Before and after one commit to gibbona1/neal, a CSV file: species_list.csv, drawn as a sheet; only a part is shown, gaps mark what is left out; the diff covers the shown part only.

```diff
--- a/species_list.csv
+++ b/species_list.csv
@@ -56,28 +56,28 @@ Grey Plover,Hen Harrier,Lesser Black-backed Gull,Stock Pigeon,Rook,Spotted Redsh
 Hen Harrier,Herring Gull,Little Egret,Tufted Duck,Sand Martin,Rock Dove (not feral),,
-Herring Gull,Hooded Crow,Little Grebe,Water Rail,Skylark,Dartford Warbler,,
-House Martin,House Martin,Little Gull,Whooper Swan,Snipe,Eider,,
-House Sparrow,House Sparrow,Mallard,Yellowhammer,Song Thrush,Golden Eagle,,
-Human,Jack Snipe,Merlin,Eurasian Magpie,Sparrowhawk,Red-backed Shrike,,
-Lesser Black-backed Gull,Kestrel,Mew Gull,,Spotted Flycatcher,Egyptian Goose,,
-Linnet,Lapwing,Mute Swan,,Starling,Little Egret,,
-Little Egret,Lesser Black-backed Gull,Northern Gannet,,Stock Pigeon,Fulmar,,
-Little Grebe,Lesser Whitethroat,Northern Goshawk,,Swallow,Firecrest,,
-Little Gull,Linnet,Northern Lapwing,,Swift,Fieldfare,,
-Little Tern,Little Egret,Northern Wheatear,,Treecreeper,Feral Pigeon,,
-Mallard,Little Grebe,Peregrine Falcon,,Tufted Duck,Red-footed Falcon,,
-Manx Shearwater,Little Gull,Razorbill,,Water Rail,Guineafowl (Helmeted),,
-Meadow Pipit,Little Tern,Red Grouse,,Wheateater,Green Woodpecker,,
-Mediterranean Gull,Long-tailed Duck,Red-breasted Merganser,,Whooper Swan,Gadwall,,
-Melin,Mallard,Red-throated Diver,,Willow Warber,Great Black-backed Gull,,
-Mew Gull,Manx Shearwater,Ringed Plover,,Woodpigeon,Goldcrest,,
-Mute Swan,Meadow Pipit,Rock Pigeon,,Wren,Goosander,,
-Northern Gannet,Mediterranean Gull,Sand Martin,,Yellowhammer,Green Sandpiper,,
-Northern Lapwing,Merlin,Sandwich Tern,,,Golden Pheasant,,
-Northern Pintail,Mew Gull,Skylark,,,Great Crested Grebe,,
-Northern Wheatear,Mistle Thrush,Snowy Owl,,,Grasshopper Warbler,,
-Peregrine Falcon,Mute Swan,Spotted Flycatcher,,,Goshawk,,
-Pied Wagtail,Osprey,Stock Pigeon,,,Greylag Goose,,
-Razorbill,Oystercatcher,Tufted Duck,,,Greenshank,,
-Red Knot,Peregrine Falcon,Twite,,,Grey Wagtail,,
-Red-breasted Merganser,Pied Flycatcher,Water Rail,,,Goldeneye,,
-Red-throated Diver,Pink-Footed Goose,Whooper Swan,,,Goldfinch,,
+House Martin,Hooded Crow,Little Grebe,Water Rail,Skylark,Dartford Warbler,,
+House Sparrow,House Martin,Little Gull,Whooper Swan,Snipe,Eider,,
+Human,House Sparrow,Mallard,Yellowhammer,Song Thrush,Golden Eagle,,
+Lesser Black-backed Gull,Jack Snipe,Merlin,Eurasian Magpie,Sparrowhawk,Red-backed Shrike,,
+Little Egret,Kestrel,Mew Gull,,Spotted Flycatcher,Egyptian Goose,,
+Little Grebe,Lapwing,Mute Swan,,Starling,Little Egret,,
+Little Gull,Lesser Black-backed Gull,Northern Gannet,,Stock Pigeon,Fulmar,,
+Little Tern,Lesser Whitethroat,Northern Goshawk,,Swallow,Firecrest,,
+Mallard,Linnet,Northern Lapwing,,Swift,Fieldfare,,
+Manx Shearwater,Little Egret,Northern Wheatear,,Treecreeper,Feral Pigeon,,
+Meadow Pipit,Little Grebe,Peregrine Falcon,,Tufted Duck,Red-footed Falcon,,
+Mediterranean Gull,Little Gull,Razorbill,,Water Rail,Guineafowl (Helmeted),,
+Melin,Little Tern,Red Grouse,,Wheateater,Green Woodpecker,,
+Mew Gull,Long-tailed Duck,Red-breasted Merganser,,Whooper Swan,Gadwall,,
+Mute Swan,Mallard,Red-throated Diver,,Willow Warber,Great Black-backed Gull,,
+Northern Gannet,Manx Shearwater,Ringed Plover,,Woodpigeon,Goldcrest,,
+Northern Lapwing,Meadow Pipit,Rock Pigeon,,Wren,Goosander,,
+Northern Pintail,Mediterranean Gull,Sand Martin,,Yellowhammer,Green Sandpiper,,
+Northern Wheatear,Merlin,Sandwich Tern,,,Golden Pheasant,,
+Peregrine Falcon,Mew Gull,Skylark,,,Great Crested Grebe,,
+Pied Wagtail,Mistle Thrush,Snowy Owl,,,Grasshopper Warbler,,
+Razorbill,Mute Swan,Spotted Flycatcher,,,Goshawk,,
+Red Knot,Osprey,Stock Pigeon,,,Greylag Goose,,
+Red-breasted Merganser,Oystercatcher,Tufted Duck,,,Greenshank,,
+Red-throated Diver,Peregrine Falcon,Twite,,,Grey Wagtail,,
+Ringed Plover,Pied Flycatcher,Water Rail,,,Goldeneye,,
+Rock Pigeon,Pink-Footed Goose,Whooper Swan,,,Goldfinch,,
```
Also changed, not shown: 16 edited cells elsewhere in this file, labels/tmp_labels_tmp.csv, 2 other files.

^^^^^^^^^^^^^^^^

- **Task prompt**
For each record above, write it out again exactly.

- **Response to this exercise**
Before and after one commit to gibbona1/neal, a CSV file: species_list.csv, drawn as a sheet; only a part is shown, gaps mark what is left out; the diff covers the shown part only.

```diff
--- a/species_list.csv
+++ b/species_list.csv
@@ -56,28 +56,28 @@ Grey Plover,Hen Harrier,Lesser Black-backed Gull,Stock Pigeon,Rook,Spotted Redsh
 Hen Harrier,Herring Gull,Little Egret,Tufted Duck,Sand Martin,Rock Dove (not feral),,
-Herring Gull,Hooded Crow,Little Grebe,Water Rail,Skylark,Dartford Warbler,,
-House Martin,House Martin,Little Gull,Whooper Swan,Snipe,Eider,,
-House Sparrow,House Sparrow,Mallard,Yellowhammer,Song Thrush,Golden Eagle,,
-Human,Jack Snipe,Merlin,Eurasian Magpie,Sparrowhawk,Red-backed Shrike,,
-Lesser Black-backed Gull,Kestrel,Mew Gull,,Spotted Flycatcher,Egyptian Goose,,
-Linnet,Lapwing,Mute Swan,,Starling,Little Egret,,
-Little Egret,Lesser Black-backed Gull,Northern Gannet,,Stock Pigeon,Fulmar,,
-Little Grebe,Lesser Whitethroat,Northern Goshawk,,Swallow,Firecrest,,
-Little Gull,Linnet,Northern Lapwing,,Swift,Fieldfare,,
-Little Tern,Little Egret,Northern Wheatear,,Treecreeper,Feral Pigeon,,
-Mallard,Little Grebe,Peregrine Falcon,,Tufted Duck,Red-footed Falcon,,
-Manx Shearwater,Little Gull,Razorbill,,Water Rail,Guineafowl (Helmeted),,
-Meadow Pipit,Little Tern,Red Grouse,,Wheateater,Green Woodpecker,,
-Mediterranean Gull,Long-tailed Duck,Red-breasted Merganser,,Whooper Swan,Gadwall,,
-Melin,Mallard,Red-throated Diver,,Willow Warber,Great Black-backed Gull,,
-Mew Gull,Manx Shearwater,Ringed Plover,,Woodpigeon,Goldcrest,,
-Mute Swan,Meadow Pipit,Rock Pigeon,,Wren,Goosander,,
-Northern Gannet,Mediterranean Gull,Sand Martin,,Yellowhammer,Green Sandpiper,,
-Northern Lapwing,Merlin,Sandwich Tern,,,Golden Pheasant,,
-Northern Pintail,Mew Gull,Skylark,,,Great Crested Grebe,,
-Northern Wheatear,Mistle Thrush,Snowy Owl,,,Grasshopper Warbler,,
-Peregrine Falcon,Mute Swan,Spotted Flycatcher,,,Goshawk,,
-Pied Wagtail,Osprey,Stock Pigeon,,,Greylag Goose,,
-Razorbill,Oystercatcher,Tufted Duck,,,Greenshank,,
-Red Knot,Peregrine Falcon,Twite,,,Grey Wagtail,,
-Red-breasted Merganser,Pied Flycatcher,Water Rail,,,Goldeneye,,
-Red-throated Diver,Pink-Footed Goose,Whooper Swan,,,Goldfinch,,
+House Martin,Hooded Crow,Little Grebe,Water Rail,Skylark,Dartford Warbler,,
+House Sparrow,House Martin,Little Gull,Whooper Swan,Snipe,Eider,,
+Human,House Sparrow,Mallard,Yellowhammer,Song Thrush,Golden Eagle,,
+Lesser Black-backed Gull,Jack Snipe,Merlin,Eurasian Magpie,Sparrowhawk,Red-backed Shrike,,
+Little Egret,Kestrel,Mew Gull,,Spotted Flycatcher,Egyptian Goose,,
+Little Grebe,Lapwing,Mute Swan,,Starling,Little Egret,,
+Little Gull,Lesser Black-backed Gull,Northern Gannet,,Stock Pigeon,Fulmar,,
+Little Tern,Lesser Whitethroat,Northern Goshawk,,Swallow,Firecrest,,
+Mallard,Linnet,Northern Lapwing,,Swift,Fieldfare,,
+Manx Shearwater,Little Egret,Northern Wheatear,,Treecreeper,Feral Pigeon,,
+Meadow Pipit,Little Grebe,Peregrine Falcon,,Tufted Duck,Red-footed Falcon,,
+Mediterranean Gull,Little Gull,Razorbill,,Water Rail,Guineafowl (Helmeted),,
+Melin,Little Tern,Red Grouse,,Wheateater,Green Woodpecker,,
+Mew Gull,Long-tailed Duck,Red-breasted Merganser,,Whooper Swan,Gadwall,,
+Mute Swan,Mallard,Red-throated Diver,,Willow Warber,Great Black-backed Gull,,
+Northern Gannet,Manx Shearwater,Ringed Plover,,Woodpigeon,Goldcrest,,
+Northern Lapwing,Meadow Pipit,Rock Pigeon,,Wren,Goosander,,
+Northern Pintail,Mediterranean Gull,Sand Martin,,Yellowhammer,Green Sandpiper,,
+Northern Wheatear,Merlin,Sandwich Tern,,,Golden Pheasant,,
+Peregrine Falcon,Mew Gull,Skylark,,,Great Crested Grebe,,
+Pied Wagtail,Mistle Thrush,Snowy Owl,,,Grasshopper Warbler,,
+Razorbill,Mute Swan,Spotted Flycatcher,,,Goshawk,,
+Red Knot,Osprey,Stock Pigeon,,,Greylag Goose,,
+Red-breasted Merganser,Oystercatcher,Tufted Duck,,,Greenshank,,
+Red-throated Diver,Peregrine Falcon,Twite,,,Grey Wagtail,,
+Ringed Plover,Pied Flycatcher,Water Rail,,,Goldeneye,,
+Rock Pigeon,Pink-Footed Goose,Whooper Swan,,,Goldfinch,,
```
Also changed, not shown: 16 edited cells elsewhere in this file, labels/tmp_labels_tmp.csv, 2 other files.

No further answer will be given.